White House Takes 'Miscommunication' Blame for Durbin Accusation
Rep. Pete Sessions (R-TX) was identified as the lawmaker accused of insulting President Barack Obama during the government shutdown negotiations, while the White House, which already said that no insult happened to begin with, is taking the blame for "miscommunication."
According to the Dallas Morning News:
This morning, the Huffington Post, citing unnamed sources, said that Democratic senators were told of the exchange in a caucus meeting by their leader, Sen. Harry Reid of Nevada. It was Reid, the HuffPost reported, who fingered Sessions as the Republican in question.
Now, it appears that the Democrats got their information from White House officials who incorrectly described what took place at the meeting.
“While the quote attributed to a Republican lawmaker in the House GOP meeting with the President is not accurate, there was a miscommunication when the White House read out that meeting to Senate Democrats, and we regret the misunderstanding,” a White House official said Thursday in an email.

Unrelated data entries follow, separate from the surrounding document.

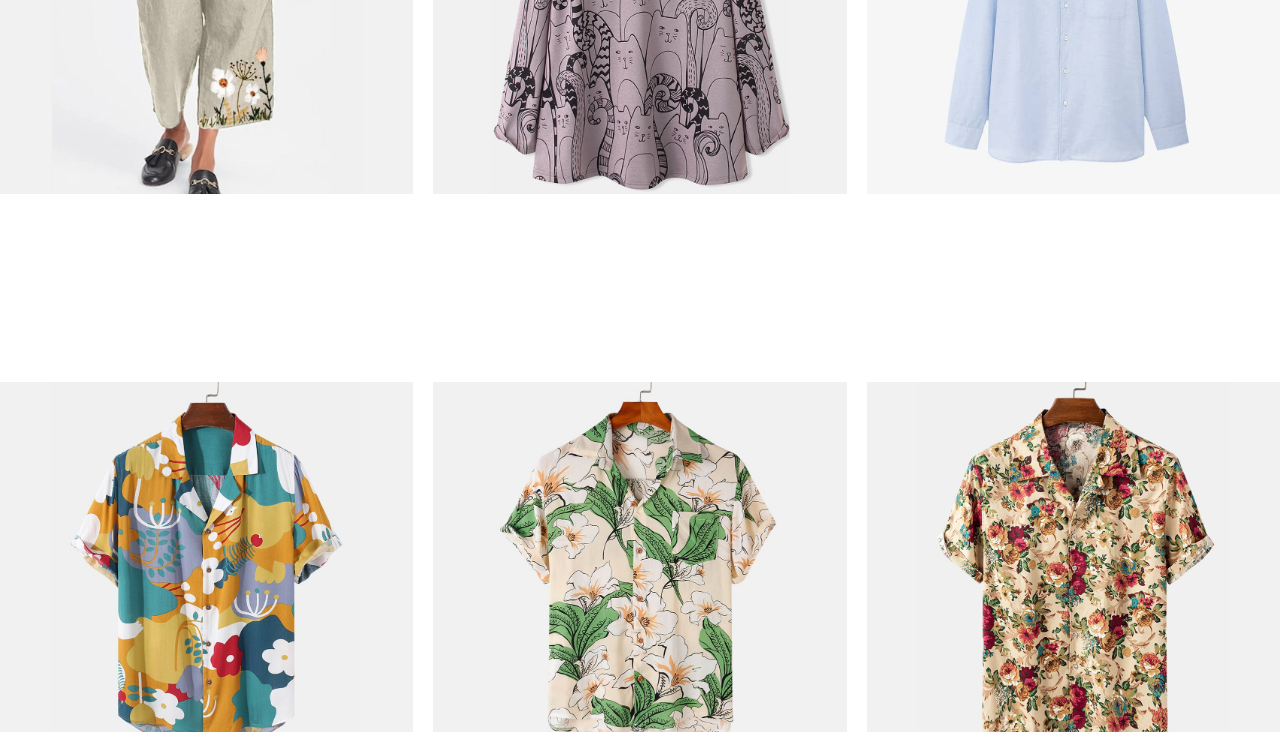
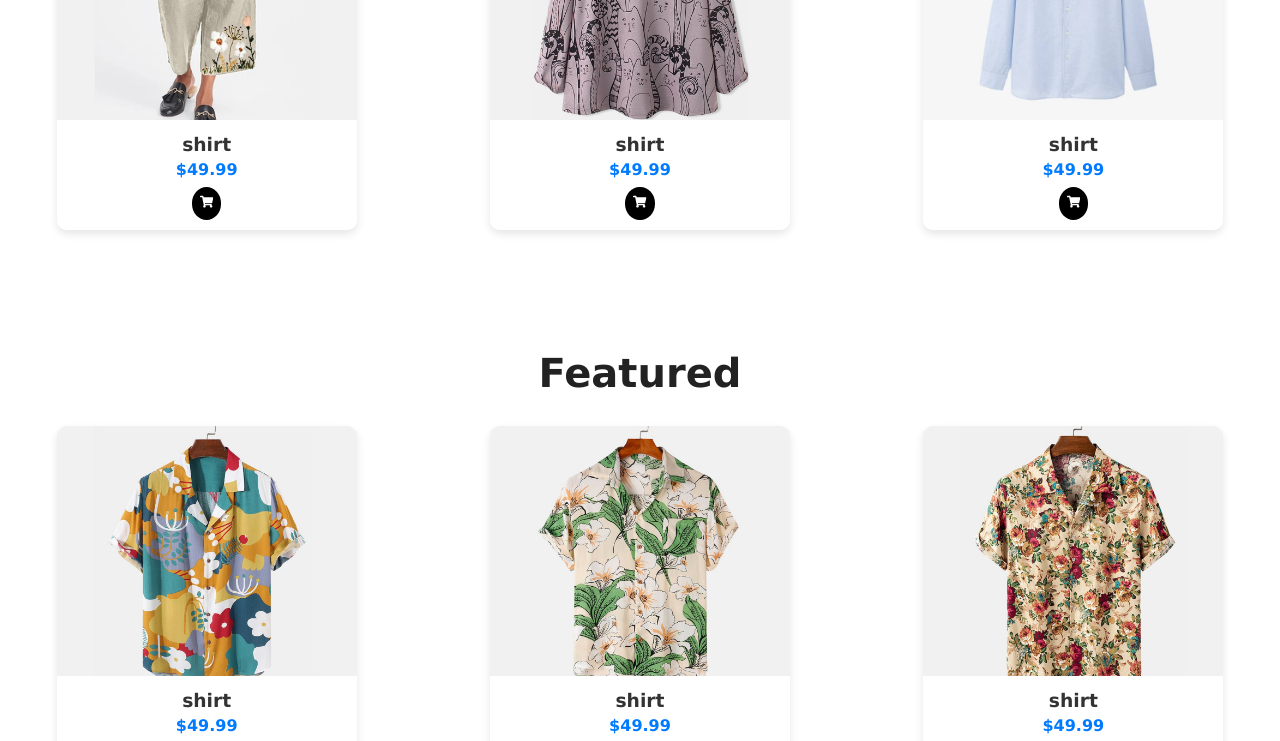
Before and after one commit to Kidkasam/ecommerce, a React (Vite) app: page / in a window 1280 px wide. Shown: the part 2040-2781 px from the top of the page. Built offline with nearby package versions, Linux system fonts and the light colour scheme.

Commit message:
updated products card

```diff
--- a/src/pages/products/Products.css
+++ b/src/pages/products/Products.css
@@ -3,27 +3,67 @@
 
     text-align: center;
     padding: 60px 0;
+
+    color: #111;
+
 }
 .container h2{
-    margin-bottom: 40px;
+    font-size: 40px;
+    margin-bottom: 30px;
+    color: #222;
 }
+
 .products-grid{
     display: grid;
     grid-template-columns: repeat(3, 1fr);
     gap: 20px;
     justify-items: center;
 }
-.pro-card{
-    position: relative;
-    width: 100%;
-    height: 350px;
-    overflow: hidden;
-    cursor: pointer;
+.pro-card {
+  width: 100%;
+  max-width: 300px;
+  overflow: hidden;
+  cursor: pointer;
+  background: #fff;
+  border-radius: 10px;
+  box-shadow: 0 4px 8px rgba(0,0,0,0.1);
+  transition: 0.3s;
+}
 
+.pro-card img {
+  width: 100%;
+  height: 250px;
+  object-fit: cover;
 }
-.pro-card img{
-    width: 100%;
-    height: 100%;
-    object-fit: cover;
 
+.pro-info {
+  padding: 10px;
+  text-align: center;
+  background: #fff;
 }
+
+.pro-info h3 {
+  margin-bottom: 5px;
+  color: #333;
+}
+
+.pro-info .price {
+  color: #007bff;
+  font-weight: bold;
+  margin-bottom: 8px;
+}
+
+.add-btn {
+  background: #000;
+  color: #fff;
+  border: none;
+  padding: 8px;
+  border-radius: 50%;
+  cursor: pointer;
+  transition: 0.3s;
+}
+
+.add-btn:hover {
+  background: #007bff;
+  transform: scale(1.1);
+}
--- a/src/pages/products/Products.jsx
+++ b/src/pages/products/Products.jsx
@@ -1,5 +1,6 @@
 import React from 'react';
 import './products.css';
+import { FaShoppingCart } from 'react-icons/fa';
 import p1 from '../../assets/img/products/f1.jpg';
 import p2 from '../../assets/img/products/f2.jpg';
 import p3 from '../../assets/img/products/f3.jpg';
@@ -13,15 +14,15 @@ import n1 from '../../assets/img/products/n1.jpg';
 
 const Products = () => {
   const product_slide = [
-    { title: "70% off", img: p1 },
-    { title: "70% off", img: p2 },
-    { title: "70% off", img: p3 },
-    { title: "70% off", img: p4 },
-    { title: "70% off", img: p5 },
-    { title: "70% off", img: p6 },
-    { title: "70% off", img: p7 },
-    { title: "70% off", img: p8 },
-    { title: "70% off", img: n1 }
+    { title: "shirt", img: p1 },
+    { title: "shirt", img: p2 },
+    { title: "shirt", img: p3 },
+    { title: "shirt", img: p4 },
+    { title: "shirt", img: p5 },
+    { title: "shirt", img: p6 },
+    { title: "shirt", img: p7 },
+    { title: "shirt", img: p8 },
+    { title: "shirt", img: n1 }
   ];
 
   return (
@@ -34,7 +35,12 @@ const Products = () => {
               <img src={pro.img} alt={pro.title} />
               <div className="pro-info">
                 <h3>{pro.title}</h3>
+                <p className="price">$49.99</p>
+                <button className="add-btn">
+                  <FaShoppingCart />
+                </button>
               </div>
+
             </div>
           ))}
         </div>
@@ -48,6 +54,10 @@ const Products = () => {
               <img src={pro.img} alt={pro.title} />
               <div className="pro-info">
                 <h3>{pro.title}</h3>
+                <p className="price">$49.99</p>
+                <button className="add-btn">
+                  <FaShoppingCart />
+                </button>
               </div>
             </div>
           ))}
@@ -62,6 +72,10 @@ const Products = () => {
               <img src={pro.img} alt={pro.title} />
               <div className="pro-info">
                 <h3>{pro.title}</h3>
+                <p className="price">$49.99</p>
+                <button className="add-btn">
+                  <FaShoppingCart />
+                </button>
               </div>
             </div>
           ))}
```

Sessions told reporters last night that he had spoken at the meeting, according to The Hill.
“I told the president that I believed there needed to be a reevaluation of a leadership role toward that end,” Sessions was quoted as saying. “It’s as simple as that.”
The White House responded on Wednesday to Senator Dick Durbin (D-IL), who claimed a GOP leader remarked to President Barack Obama during government shut-down negotiations, "I cannot even stand to look at you.” Durbin had already started fundraising off the so called incident:
“It did not happen,” White House spokesperson Jay Carney said when questioned about the incident. In a statement to TIME, Durbin’s spokesperson Max Gleischman said, “Senator Durbin stands by his comments.”
Both House Speaker John Boehner and Majority Leader Eric Cantor challenged Durbin’s claim. “The senator should disclose who told him this account of events, retract his reckless allegation immediately, and apologize,” said Boehner spokesperson Brendan Buck.
“The speaker certainly didn’t say that, and does not recall anyone else doing so,” Michael Steel, Boehner’s spokesman, told National Review. Rep. Eric Cantor (R-VA) spokesman Rory Cooper told reporters on Wednesday that his boss was shocked to hear the accusations from Durbin and said the remarks were never made. Rep. Pete Sessions (R-TX), who was part of the negotiations, also told reporters that Durbin's claim, which he made on a Facebook post, was false.